──────── INFORMATION GIVEN ────────

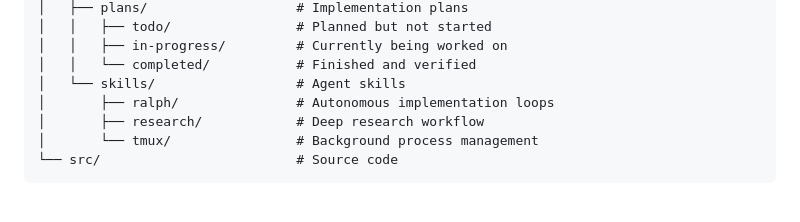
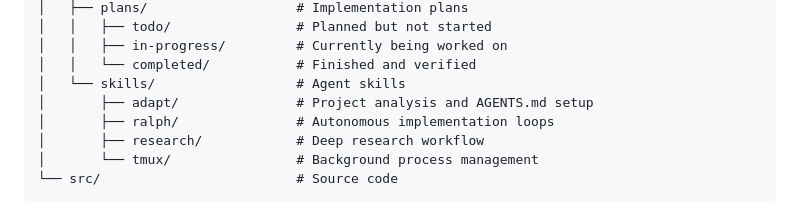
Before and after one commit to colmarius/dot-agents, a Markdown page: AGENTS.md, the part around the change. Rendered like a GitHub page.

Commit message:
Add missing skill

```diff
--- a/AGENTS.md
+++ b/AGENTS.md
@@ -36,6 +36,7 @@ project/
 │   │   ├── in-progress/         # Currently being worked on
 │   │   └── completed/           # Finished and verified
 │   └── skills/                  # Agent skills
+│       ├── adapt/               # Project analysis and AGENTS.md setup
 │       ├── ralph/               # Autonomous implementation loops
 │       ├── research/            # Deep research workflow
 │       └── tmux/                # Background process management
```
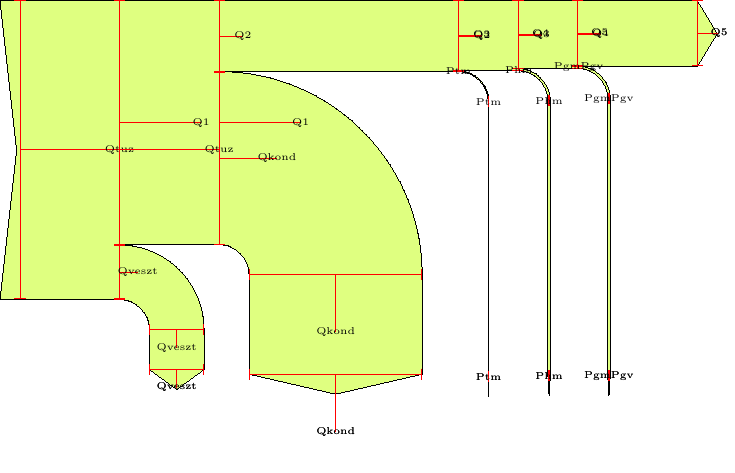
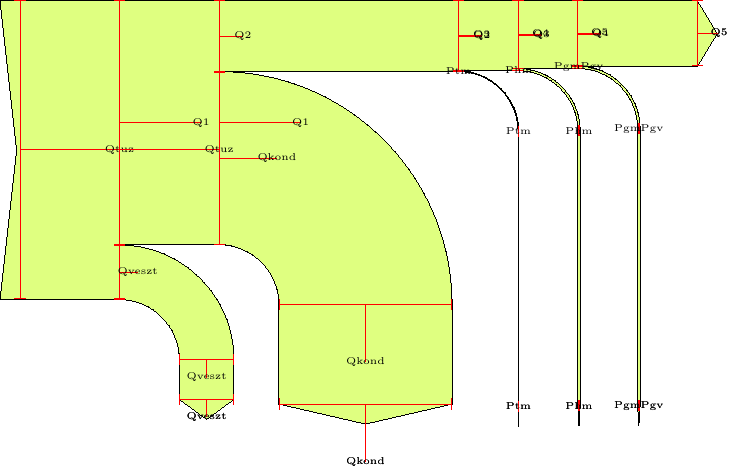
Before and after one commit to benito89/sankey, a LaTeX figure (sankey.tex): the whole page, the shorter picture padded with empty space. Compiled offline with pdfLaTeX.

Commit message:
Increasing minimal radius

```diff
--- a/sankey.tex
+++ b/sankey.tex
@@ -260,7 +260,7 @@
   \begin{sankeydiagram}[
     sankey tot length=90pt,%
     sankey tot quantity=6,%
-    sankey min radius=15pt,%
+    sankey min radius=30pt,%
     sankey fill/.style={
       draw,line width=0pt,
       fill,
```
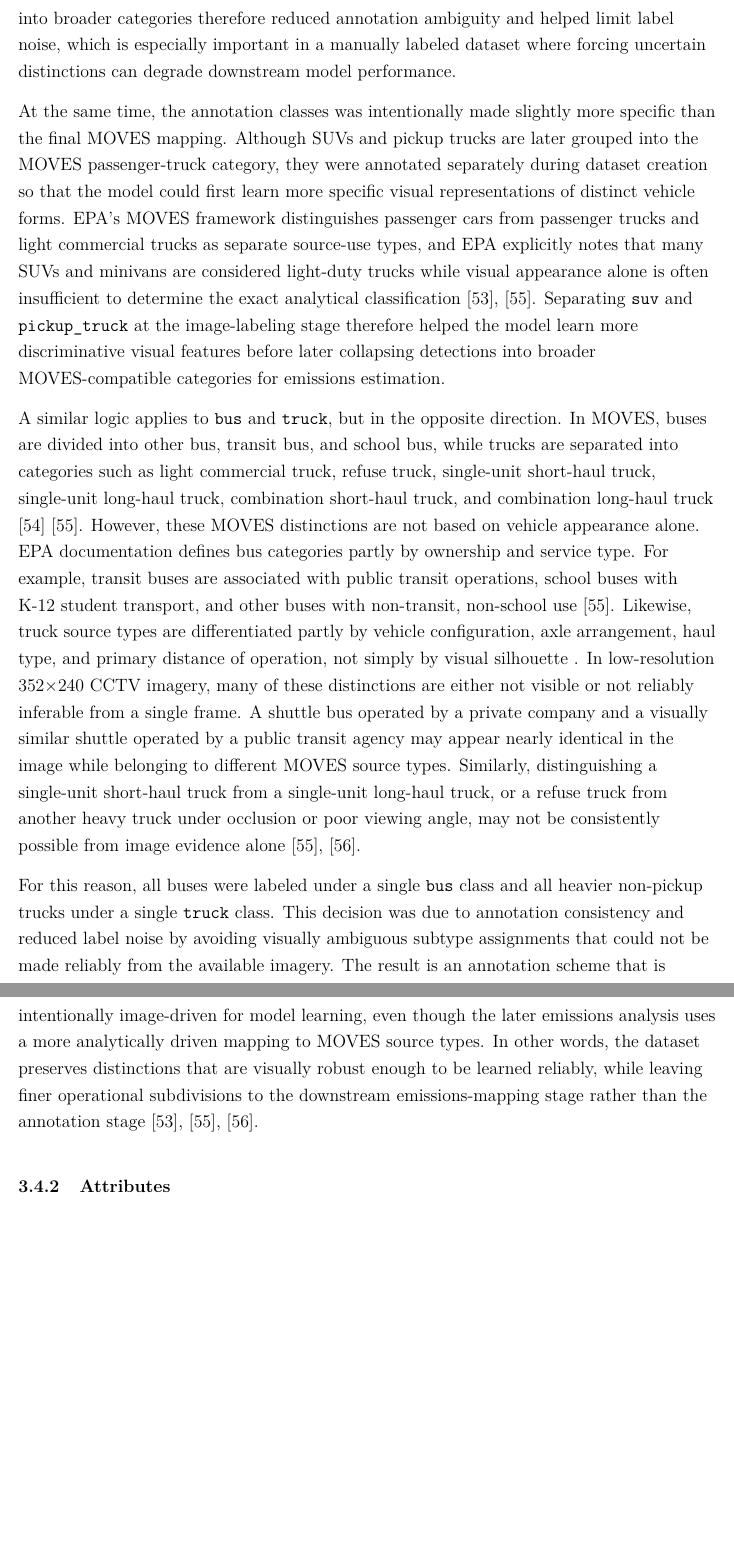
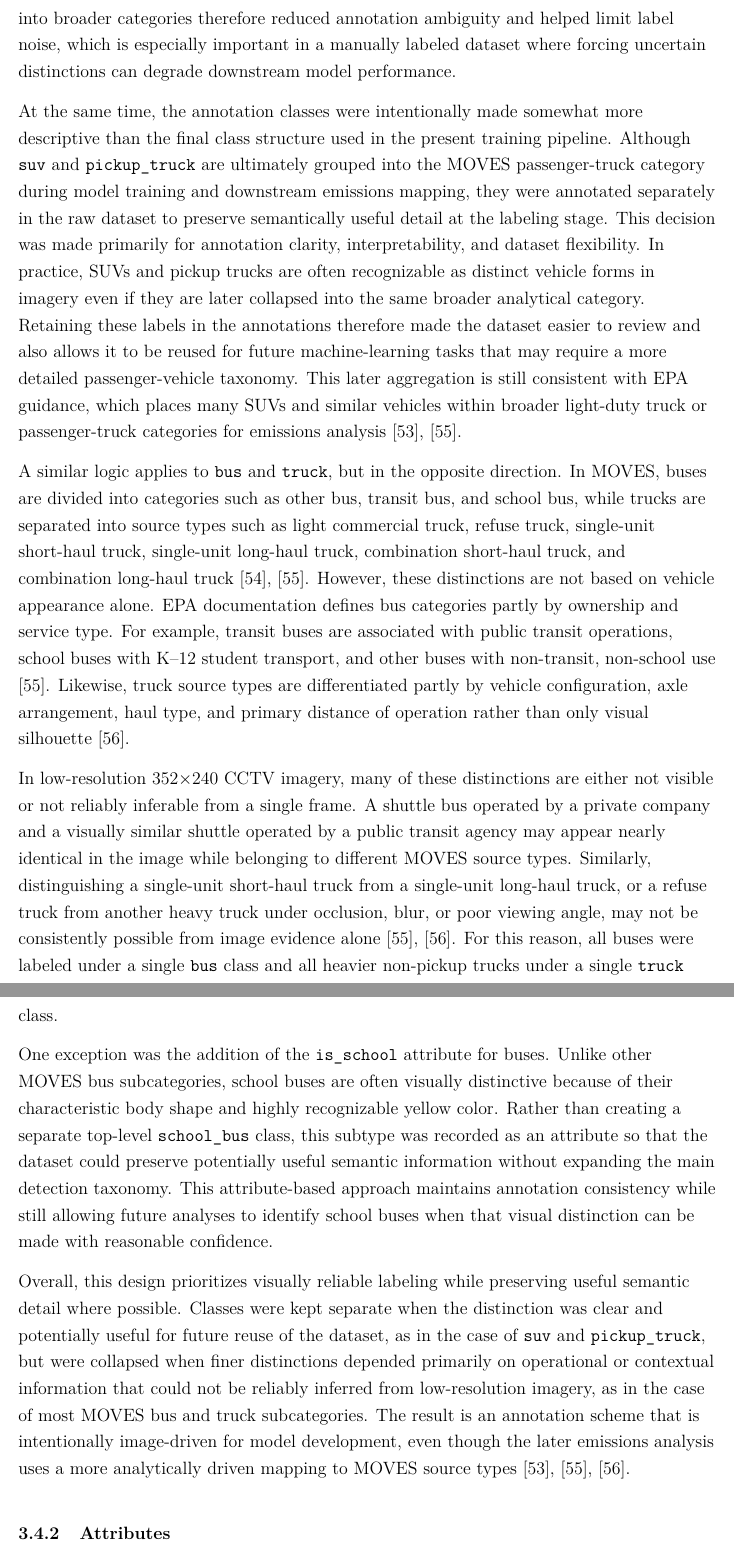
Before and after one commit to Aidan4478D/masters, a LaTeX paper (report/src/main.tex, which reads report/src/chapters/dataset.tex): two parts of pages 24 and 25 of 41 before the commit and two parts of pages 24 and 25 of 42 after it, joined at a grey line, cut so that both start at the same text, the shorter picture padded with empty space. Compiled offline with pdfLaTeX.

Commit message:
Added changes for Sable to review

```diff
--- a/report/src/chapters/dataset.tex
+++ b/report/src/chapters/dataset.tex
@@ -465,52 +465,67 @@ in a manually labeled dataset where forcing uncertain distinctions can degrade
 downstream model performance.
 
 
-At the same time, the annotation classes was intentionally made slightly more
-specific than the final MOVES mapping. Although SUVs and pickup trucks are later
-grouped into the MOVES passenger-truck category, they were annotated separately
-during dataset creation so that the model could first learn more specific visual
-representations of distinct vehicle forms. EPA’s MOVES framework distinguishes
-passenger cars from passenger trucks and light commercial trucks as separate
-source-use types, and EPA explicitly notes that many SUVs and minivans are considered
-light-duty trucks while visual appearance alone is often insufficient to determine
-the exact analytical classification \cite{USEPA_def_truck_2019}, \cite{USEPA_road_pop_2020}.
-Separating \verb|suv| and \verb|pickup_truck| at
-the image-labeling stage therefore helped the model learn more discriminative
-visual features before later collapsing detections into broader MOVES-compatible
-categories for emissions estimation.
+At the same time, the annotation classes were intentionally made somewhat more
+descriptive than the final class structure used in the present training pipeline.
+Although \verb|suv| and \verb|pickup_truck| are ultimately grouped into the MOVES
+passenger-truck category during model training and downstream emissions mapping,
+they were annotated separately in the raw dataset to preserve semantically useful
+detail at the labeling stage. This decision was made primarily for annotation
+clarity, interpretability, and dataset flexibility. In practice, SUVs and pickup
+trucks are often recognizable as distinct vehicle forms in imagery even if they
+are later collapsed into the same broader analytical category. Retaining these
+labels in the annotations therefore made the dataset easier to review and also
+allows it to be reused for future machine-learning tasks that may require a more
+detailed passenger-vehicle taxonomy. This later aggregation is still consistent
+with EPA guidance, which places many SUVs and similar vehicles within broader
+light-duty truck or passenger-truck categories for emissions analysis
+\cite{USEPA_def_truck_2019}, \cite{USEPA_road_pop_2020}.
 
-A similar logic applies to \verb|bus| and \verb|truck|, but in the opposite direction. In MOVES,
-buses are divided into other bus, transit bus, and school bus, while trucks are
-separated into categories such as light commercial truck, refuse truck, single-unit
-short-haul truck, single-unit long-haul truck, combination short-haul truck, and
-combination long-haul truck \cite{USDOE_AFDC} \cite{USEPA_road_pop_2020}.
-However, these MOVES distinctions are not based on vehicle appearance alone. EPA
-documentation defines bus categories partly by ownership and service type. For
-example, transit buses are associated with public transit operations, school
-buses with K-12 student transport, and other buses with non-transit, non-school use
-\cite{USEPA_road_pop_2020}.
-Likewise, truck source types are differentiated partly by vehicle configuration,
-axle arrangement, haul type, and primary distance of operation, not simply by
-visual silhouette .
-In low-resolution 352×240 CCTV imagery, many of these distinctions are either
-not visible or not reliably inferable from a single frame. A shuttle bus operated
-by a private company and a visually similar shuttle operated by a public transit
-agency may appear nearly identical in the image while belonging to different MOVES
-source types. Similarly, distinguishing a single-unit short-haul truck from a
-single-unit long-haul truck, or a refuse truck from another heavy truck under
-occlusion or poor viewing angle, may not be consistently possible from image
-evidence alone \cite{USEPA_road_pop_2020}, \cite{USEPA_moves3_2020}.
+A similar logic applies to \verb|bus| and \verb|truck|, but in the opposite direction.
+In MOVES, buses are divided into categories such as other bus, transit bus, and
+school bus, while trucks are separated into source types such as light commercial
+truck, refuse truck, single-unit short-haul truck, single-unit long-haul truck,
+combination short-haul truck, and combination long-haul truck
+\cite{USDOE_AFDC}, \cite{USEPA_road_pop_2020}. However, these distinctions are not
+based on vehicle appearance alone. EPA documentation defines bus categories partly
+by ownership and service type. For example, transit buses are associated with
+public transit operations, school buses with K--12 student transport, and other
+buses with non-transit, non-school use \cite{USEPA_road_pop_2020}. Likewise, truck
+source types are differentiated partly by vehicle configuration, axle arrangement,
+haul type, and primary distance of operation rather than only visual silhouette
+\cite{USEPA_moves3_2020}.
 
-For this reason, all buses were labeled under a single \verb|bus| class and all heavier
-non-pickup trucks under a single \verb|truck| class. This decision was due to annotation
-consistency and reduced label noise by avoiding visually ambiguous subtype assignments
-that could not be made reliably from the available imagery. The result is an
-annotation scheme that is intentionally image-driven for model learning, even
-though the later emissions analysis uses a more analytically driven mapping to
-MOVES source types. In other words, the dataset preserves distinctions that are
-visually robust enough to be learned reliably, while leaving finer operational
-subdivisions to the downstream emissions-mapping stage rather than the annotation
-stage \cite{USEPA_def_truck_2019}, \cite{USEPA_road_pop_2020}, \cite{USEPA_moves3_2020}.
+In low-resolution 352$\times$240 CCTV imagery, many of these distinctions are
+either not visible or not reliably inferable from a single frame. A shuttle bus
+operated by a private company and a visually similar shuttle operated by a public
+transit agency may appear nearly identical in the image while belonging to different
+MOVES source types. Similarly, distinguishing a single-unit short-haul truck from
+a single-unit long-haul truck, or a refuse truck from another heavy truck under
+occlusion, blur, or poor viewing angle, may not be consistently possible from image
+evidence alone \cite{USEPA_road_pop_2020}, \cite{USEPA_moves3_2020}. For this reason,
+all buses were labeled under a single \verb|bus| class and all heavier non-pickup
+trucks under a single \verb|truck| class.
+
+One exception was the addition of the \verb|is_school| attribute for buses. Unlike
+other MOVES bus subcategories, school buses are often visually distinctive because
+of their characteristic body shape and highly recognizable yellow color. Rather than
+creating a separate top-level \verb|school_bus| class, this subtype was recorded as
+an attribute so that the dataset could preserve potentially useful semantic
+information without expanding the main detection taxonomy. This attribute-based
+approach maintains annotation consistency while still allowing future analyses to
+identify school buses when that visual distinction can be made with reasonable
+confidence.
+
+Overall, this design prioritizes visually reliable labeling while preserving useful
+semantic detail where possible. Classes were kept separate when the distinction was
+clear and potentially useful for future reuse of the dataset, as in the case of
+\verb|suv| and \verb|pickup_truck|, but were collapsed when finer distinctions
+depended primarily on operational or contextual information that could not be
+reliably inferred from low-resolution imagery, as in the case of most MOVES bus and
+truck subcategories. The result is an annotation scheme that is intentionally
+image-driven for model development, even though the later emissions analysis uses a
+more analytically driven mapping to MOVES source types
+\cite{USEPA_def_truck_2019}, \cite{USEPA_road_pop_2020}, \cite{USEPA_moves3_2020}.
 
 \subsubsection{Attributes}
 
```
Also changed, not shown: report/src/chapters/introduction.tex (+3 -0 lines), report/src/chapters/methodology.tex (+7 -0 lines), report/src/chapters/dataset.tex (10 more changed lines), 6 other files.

────────

_EXERCISE DESCRIPTION_
What lines above contain the word "another"? Please copy each one.

_RESPONSE_
-single-unit long-haul truck, or a refuse truck from another heavy truck under
+a single-unit long-haul truck, or a refuse truck from another heavy truck under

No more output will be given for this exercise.